Doctrine of Error

These images were generated with a pretty simple program. It takes an input image and compares it against the current painted image. The program generates a new brush stroke and the new error is calculated between the input image and the painted image, if the stroke reduces the error it is kept, otherwise it is rejected. Final image here

Tank Man – Painted with the Doctrine of Error

I like how this one turned out, the source image of Tank Man was a bit noisy and I think it interacted with the algorithm in a cool way. Final image here.

I wrote this program in Racket. I’ve been meaning to learn a LISP or Scheme based language for a long time. I thought this program would be a fun way to start. The brush strokes use a technique called Globs which basically connect to circles together with splines in a way that it has first-derivative continuity with the circles. It’s a nice way to generate brush strokes. Final image here.

It was inspired by the Create Applications of Deep Learning class and Ben Garney’s blog posts about writing a proof of concept video chat system. In both cases, the technique of defining, measuring, and reducing error is the core concept that makes it all work. Final brain here.

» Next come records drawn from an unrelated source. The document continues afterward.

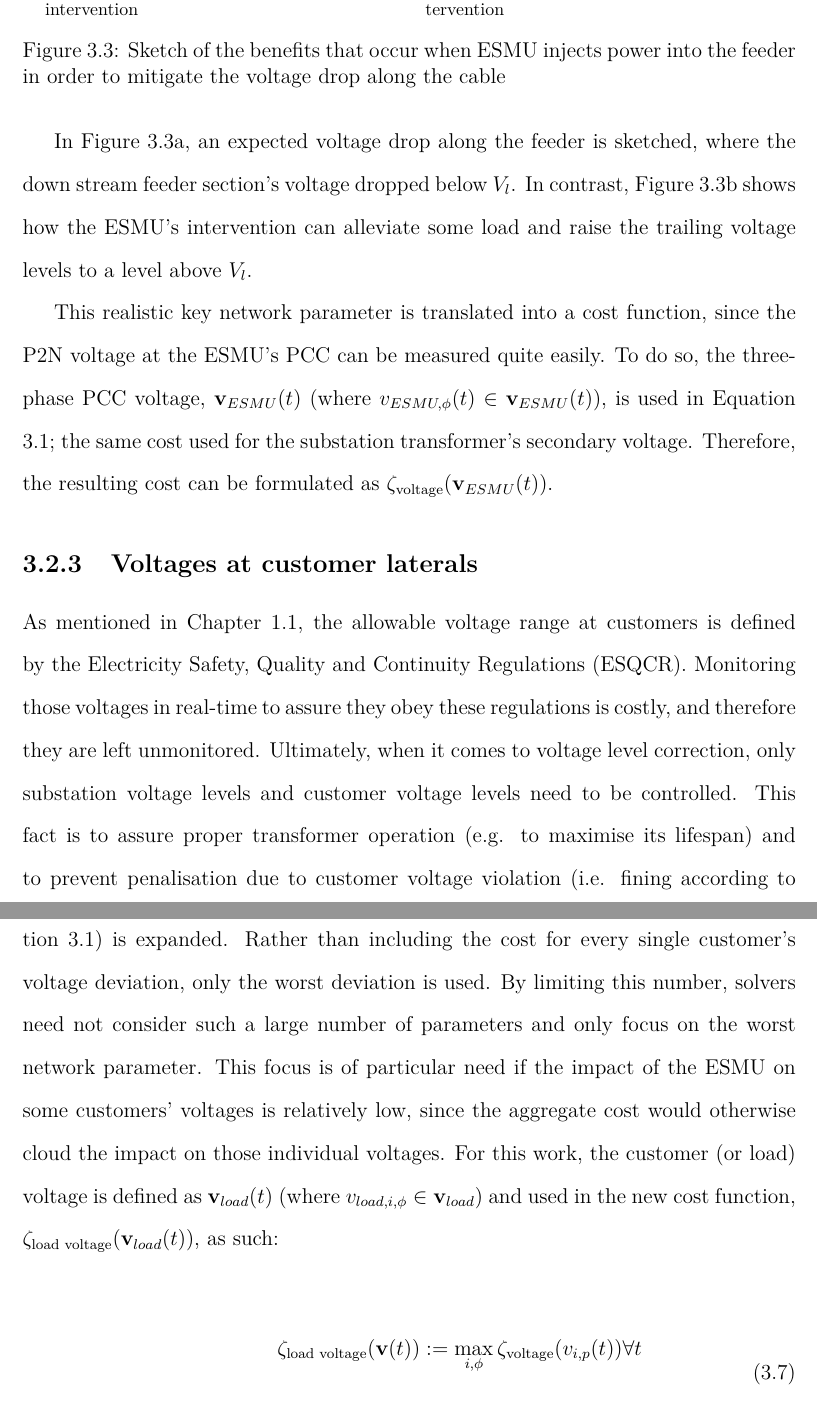
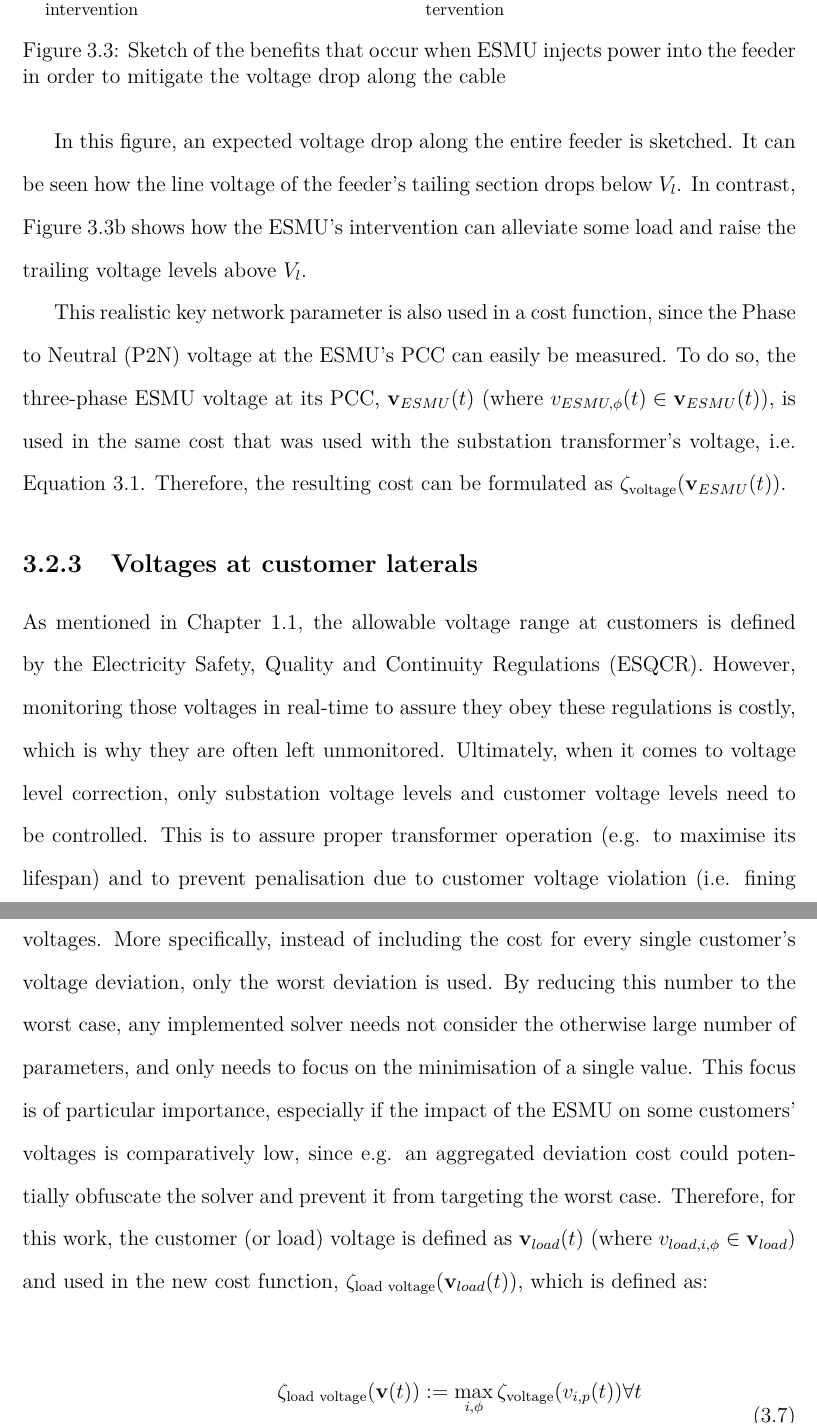
Before and after one commit to Muxelmann/phd-thesis, a LaTeX thesis (main.tex, which reads _chapter1/sec/key-network-parameters.tex): two parts of pages 52 and 54 of 163, joined at a grey line, cut so that both start at the same text. Compiled offline with pdfLaTeX.

Commit message:
Finished voltages completely

```diff
--- a/_chapter1/sec/key-network-parameters.tex
+++ b/_chapter1/sec/key-network-parameters.tex
@@ -105,18 +104,19 @@ The effect of this power injection is sketched in the figure below.
 
 \nomenclature{$v_{ESMU,\phi}(t)$}{Phase voltage at ESMU for phase $\phi$ at time $t$, where $v_{ESMU,\phi}(t) \in \textbf{v}_{ESMU}(t)$ (Chapter \ref{ch1})}
 
-In Figure \ref{ch1:subfig:sketch-voltage-esmu-normal}, an expected voltage drop along the feeder is sketched, where the down stream feeder section's voltage dropped below $V_l$.
-In contrast, Figure \ref{ch1:subfig:sketch-voltage-esmu-boost} shows how the ESMU's intervention can alleviate some load and raise the trailing voltage levels to a level above $V_l$.
+In this figure, an expected voltage drop along the entire feeder is sketched.
+It can be seen how the line voltage of the feeder's tailing section drops below $V_l$.
+In contrast, Figure \ref{ch1:subfig:sketch-voltage-esmu-boost} shows how the ESMU's intervention can alleviate some load and raise the trailing voltage levels above $V_l$.
 
-This realistic key network parameter is translated into a cost function, since the P2N voltage at the ESMU's PCC can be measured quite easily.
-To do so, the three-phase PCC voltage, $\textbf{v}_{ESMU}(t)$ (where $v_{ESMU,\phi}(t) \in \textbf{v}_{ESMU}(t)$), is used in Equation \ref{ch1:equ:voltage-deviation}; the same cost used for the substation transformer's secondary voltage.
+This realistic key network parameter is also used in a cost function, since the Phase to Neutral (P2N) voltage at the ESMU's PCC can easily be measured.
+To do so, the three-phase ESMU voltage at its PCC, $\textbf{v}_{ESMU}(t)$ (where $v_{ESMU,\phi}(t) \in \textbf{v}_{ESMU}(t)$), is used in the same cost that was used with the substation transformer's voltage, i.e. Equation \ref{ch1:equ:voltage-deviation}.
 Therefore, the resulting cost can be formulated as $\zeta_\text{voltage}(\textbf{v}_{ESMU}(t))$.
 
 \subsection{Voltages at customer laterals}
 \label{ch1:subsec:voltages-at-customers}
 
 As mentioned in Chapter \ref{ch-introduction:sec:overview}, the allowable voltage range at customers is defined by the Electricity Safety, Quality and Continuity Regulations (ESQCR).
-Monitoring those voltages in real-time to assure they obey these regulations is costly, and therefore they are left unmonitored.
+However, monitoring those voltages in real-time to assure they obey these regulations is costly, which is why they are often left unmonitored.
 Ultimately, when it comes to voltage level correction, only substation voltage levels and customer voltage levels need to be controlled.
-This fact is to assure proper transformer operation (e.g. to maximise its lifespan) and to prevent penalisation due to customer voltage violation (i.e. fining according to the ESQCR).
+This is to assure proper transformer operation (e.g. to maximise its lifespan) and to prevent penalisation due to customer voltage violation (i.e. fining according to the ESQCR).
 As explained in Section \ref{ch1:subsec:voltages-at-esmu}, ESMU can impact voltage levels for all customers but, as mentioned above, these voltage levels cannot be measured in reality.
@@ -137,9 +137,9 @@ As already proposed in the previous section, ESMU aims to avoid these voltage vi
 
-To address this problem, the previously defined voltage cost function (i.e. Equation \ref{ch1:equ:voltage-deviation}) is expanded.
-Rather than including the cost for every single customer's voltage deviation, only the worst deviation is used.
-By limiting this number, solvers need not consider such a large number of parameters and only focus on the worst network parameter.
-This focus is of particular need if the impact of the ESMU on some customers' voltages is relatively low, since the aggregate cost would otherwise cloud the impact on those individual voltages.
-For this work, the customer (or load) voltage is defined as $\textbf{v}_{load}(t)$ (where $v_{load,i,\phi} \in \textbf{v}_{load}$) and used in the new cost function, $\zeta_\text{load voltage}(\textbf{v}_{load}(t))$, as such:
+To address this problem more efficiently, the previously defined voltage cost function (i.e. Equation \ref{ch1:equ:voltage-deviation}) is expanded to only return a single value from all customer voltages.
+More specifically, instead of including the cost for every single customer's voltage deviation, only the worst deviation is used.
+By reducing this number to the worst case, any implemented solver needs not consider the otherwise large number of parameters, and only needs to focus on the minimisation of a single value.
+This focus is of particular importance, especially if the impact of the ESMU on some customers' voltages is comparatively low, since e.g. an aggregated deviation cost could potentially obfuscate the solver and prevent it from targeting the worst case.
+Therefore, for this work, the customer (or load) voltage is defined as $\textbf{v}_{load}(t)$ (where $v_{load,i,\phi} \in \textbf{v}_{load}$) and used in the new cost function, $\zeta_\text{load voltage}(\textbf{v}_{load}(t))$, which is defined as:
 
 \input{_chapter1/equ/load-voltage-deviation}
 
```
Also changed, not shown: _chapter1/sec/key-network-parameters.tex (29 more changed lines).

In the future, I’m planning to apply this to video. It’ll be straightforward to take the previous frame of a video and use it as the starting point for the next frame. I think the effect could be cool. I might also port a simple version of this to a more popular language and give a DorkbotPDX workshop on it. Final clocks here.